I often think that I’ve dedicated the last 14 years of my consulting career to an activity which is entirely defined by the famous quote about madness…to paraphrase, doing the same thing over and over and expecting a different result. Why is this? The reason is simple: Mergers and acquisitions offer opportunities for CEOs in every type of situation; defensive, growth orientated, focused on the need to diversify geographically or by customer/product, or lets be clear, for those CEOs keen to leave behind a legacy. In many ways, acquisition as a solution is too easy – although perhaps less so now than in the early 2000s. But the decision to acquire or merge is often based on good strategic rationale, coupled with the ‘heat of the moment’.
The reality is however that the effort involved in successfully integrating is huge and highly complex. Any attempt to ‘commoditise’ the process is fraught with danger – each transaction is different and the lowest process common denominator will need so much revision as to render it useless on the ground.
There are however a few things which raise the likelihood of success:
1. Treat each acquisition as if, instead of buying a company, you had commissioned an executive search/recruitment company to find you the equivalent number of senior, or technically gifted, or operationally skilled employees. Think about the effort you would expect your senior managers to make, to induct, motivate, manage and get the most out of their new colleagues, and apply that thought process to your deal. There are very few people who show loyalty to a company which they didn’t volunteer to join.
2. Manage the communications process as if you were a receiver of information – what do you want to hear from your new management team, and what channel is going to be most effective for you.
3. ‘Focused integration’ so that the things which are critical to your strategic objectives are the first things to be delivered. If you are buying a business because of its innovative capability, find the innovators before you complete, get them networked into your own equivalents and give them a task – a new product within three months of completion as an example. If you are buying because of the sales channel, focus on the sales team first. Understand from them the best way to get them familiar and willing to sell your product and put reward structures around the function to motivate them to deliver.
Make sure that the people from the support functions involved in integration understand something about managing change, and not just compliance!
4. If you need to change the culture in your newly integrated company, change your own behaviour first. Find an opportunity to demonstrate the change you require in your own actions and watch as others follow you.
5. Finally for each piece of process you use to create the newly integrated business, also use one people-related action. If you are considering developing a new target operating model, create a vision and mission statement which describes the company in 2 to 3 years from the perspective of its customers and employees. For every piece of process re-engineering, engage with the key influencers and ask for their help in shaping and implementing it.

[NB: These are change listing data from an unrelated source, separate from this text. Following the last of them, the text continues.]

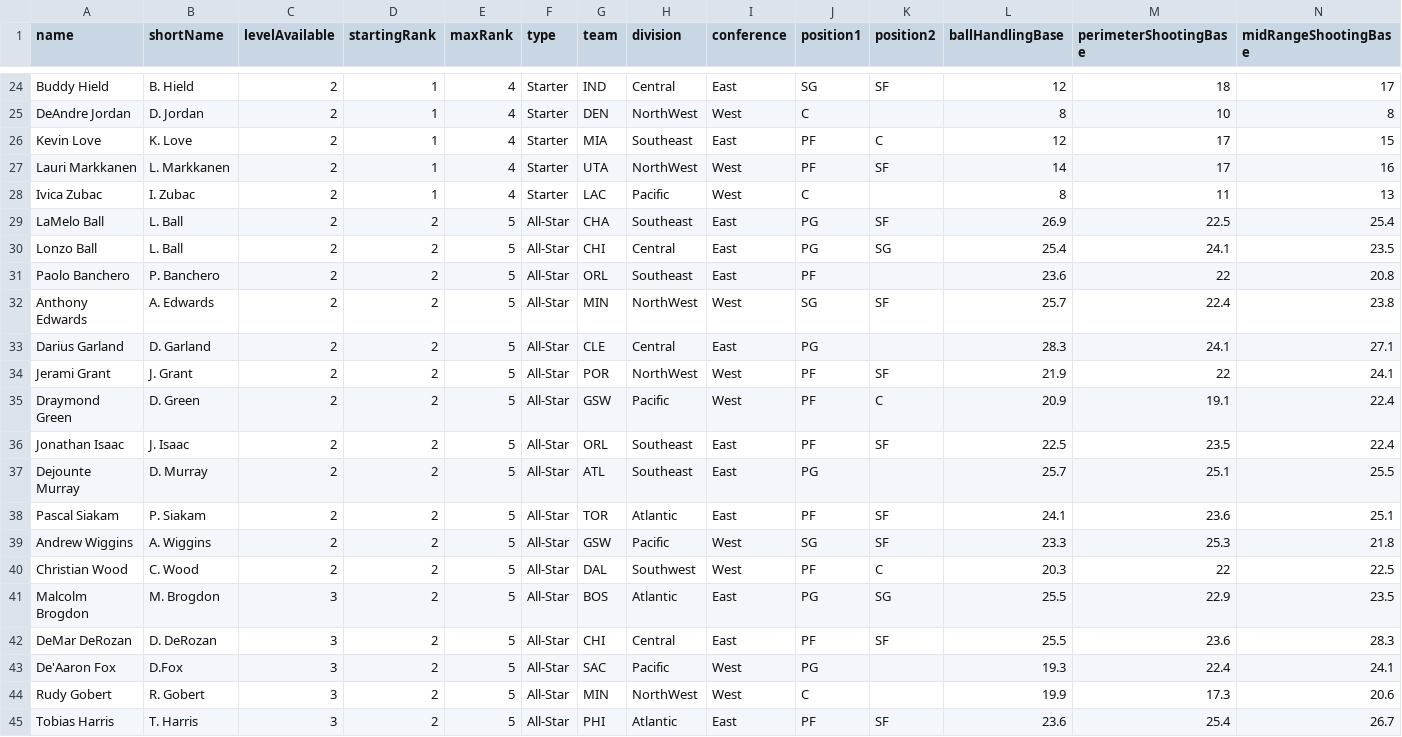
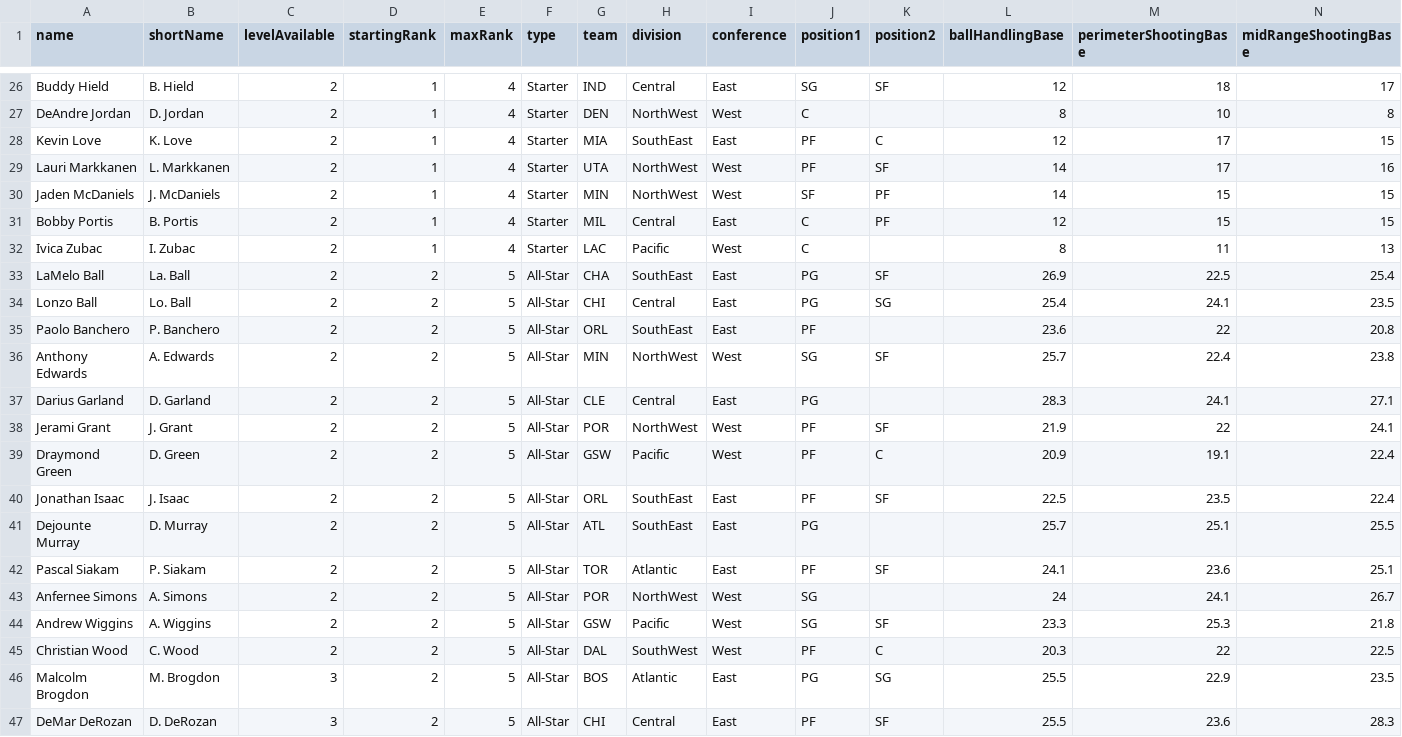
Before and after one commit to naw-db/naw-db.github.io, a CSV file: content/data/players.csv, drawn as a sheet; only a part is shown, gaps mark what is left out; the shorter side is filled out with more unchanged rows; addresses are those after the commit; rows hold the shown columns only; the diff covers the shown part only; the diff names each change by its address in the sheet, - before the commit and + after, or states it on an @@ line.

Commit message:
Update players.csv

```diff
--- a/content/data/players.csv
+++ b/content/data/players.csv
-H28 (division): Southeast
+H28 (division): SouthEast
+row 30: Jaden McDaniels | J. McDaniels | 2 | 1 | 4 | Starter | MIN | NorthWest | West | SF | PF | 14 | 15 | 15
+row 31: Bobby Portis | B. Portis | 2 | 1 | 4 | Starter | MIL | Central | East | C | PF | 12 | 15 | 15
-B33 (shortName): L. Ball
+B33 (shortName): La. Ball
-H33 (division): Southeast
+H33 (division): SouthEast
-B34 (shortName): L. Ball
+B34 (shortName): Lo. Ball
-H35 (division): Southeast
+H35 (division): SouthEast
-H40:H41 (division): Southeast
+H40:H41 (division): SouthEast
+row 43: Anfernee Simons | A. Simons | 2 | 2 | 5 | All-Star | POR | NorthWest | West | SG |  | 24 | 24.1 | 26.7
-H45 (division): Southwest
+H45 (division): SouthWest
```
Also changed, not shown: 2 added rows and 23 edited cells elsewhere in this file.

To conclude, the biggest challenge in any integration is maintaining performance or productivity, be that with regard to customers, service, quality, innovation or output. At the heart of the productivity challenge are your employees, and with no intervention their productivity will fall, potentially by some considerable percentage. Creating some mitigating actions to prevent this from happening or minimise its impact is no longer a ‘nice to have’ strategy, it should be core to your integration effort.